• Exercise: Look through the lines below and extract each one that contains "style".
# # # # # # #
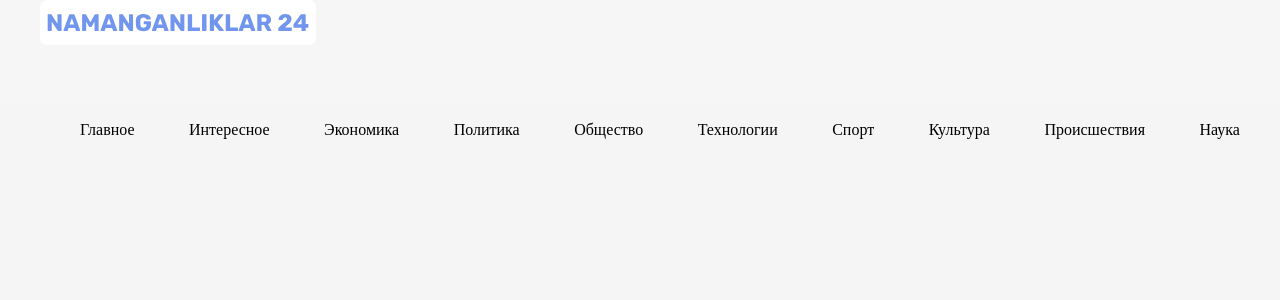
Repository: UlugbekAbdurasulov/projekt
Page: index.html
An editor plug-in stored every save of this project. The page is shown before and after a run of saves, followed by the edit.
The browser window is 1280 px wide. The pictures show the whole page.

Above is the page before, as saved 2023-05-29 16:09:56.

After the next 5 saves:
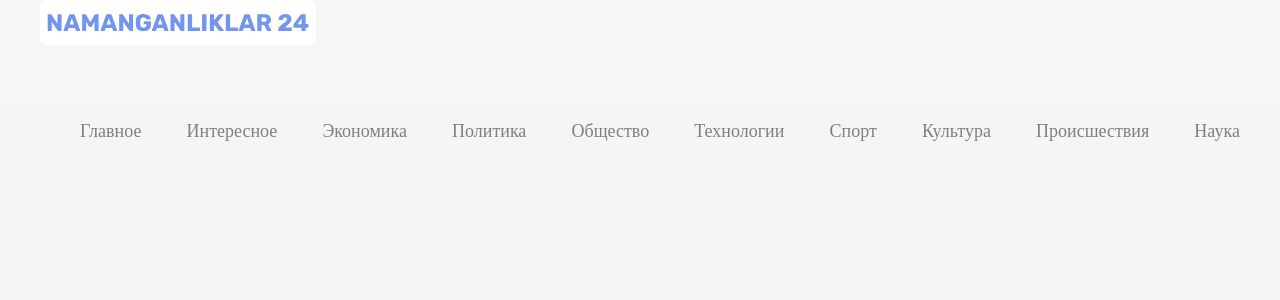
The 5 saves are shown as one change because they came seconds apart.
The last was saved 12 s later.
--- a/css/main.css
+++ b/css/main.css
@@ -22,3 +22,12 @@ height: 105px;
     display: flex;
     justify-content: space-between;
 }
+.menu-text{
+    font-family: 'Rubik';
+font-style: normal;
+font-weight: 500;
+font-size: 18px;
+line-height: 21px;
+text-align: center;
+color: #7F7F7F;
+}
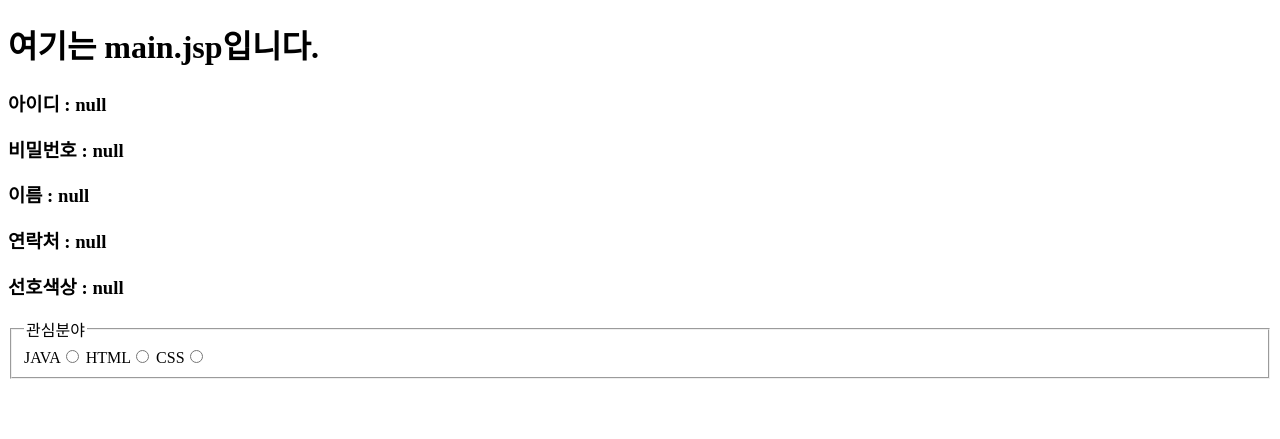
Repository: dychung1021/newrepository
Page: http://localhost/JSP05/main.jsp
These files come from the project's save history. The page is drawn as it stood at one moment and after the next save; the edit follows.
The browser window is 1280 px wide. The pictures show the whole page.
The page is served by Tomcat 9.

Above is the page before, as saved 2024-05-10 05:10:48.
Console error: TypeError: document.getElementByTagName is not a function

After the next save:
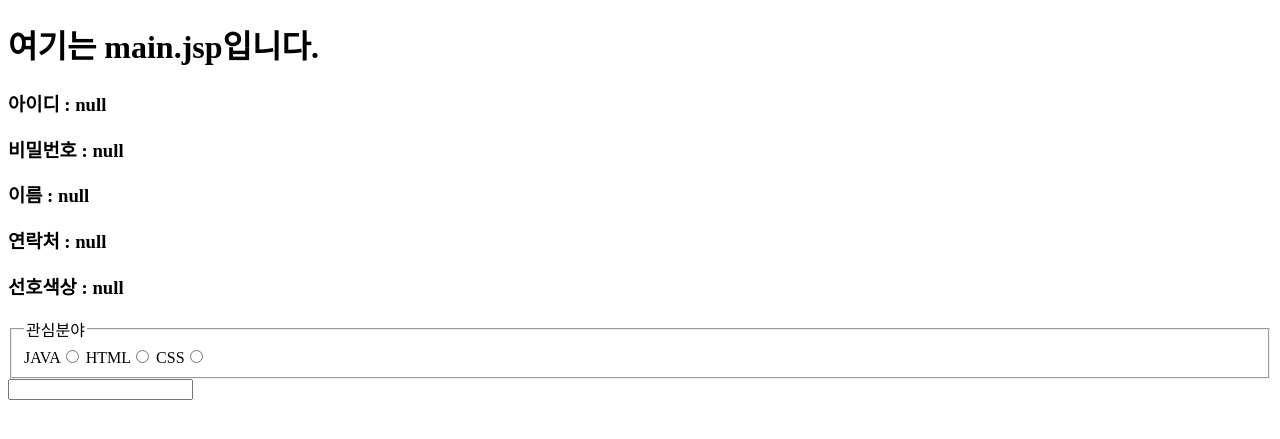
Saved 57 s later.
--- a/JSP/JSP05/src/main/webapp/main.jsp
+++ b/JSP/JSP05/src/main/webapp/main.jsp
@@ -30,5 +30,6 @@
 			var user=document.getElementByTagName("h3")[0];
 			user.setAttribute("style", "color:<%=bg%>");
 		</script>
+		<input type'"submit">
 	</body>
 </html>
# # # # # # #
• Your response:
+font-style: normal;
 			user.setAttribute("style", "color:<%=bg%>");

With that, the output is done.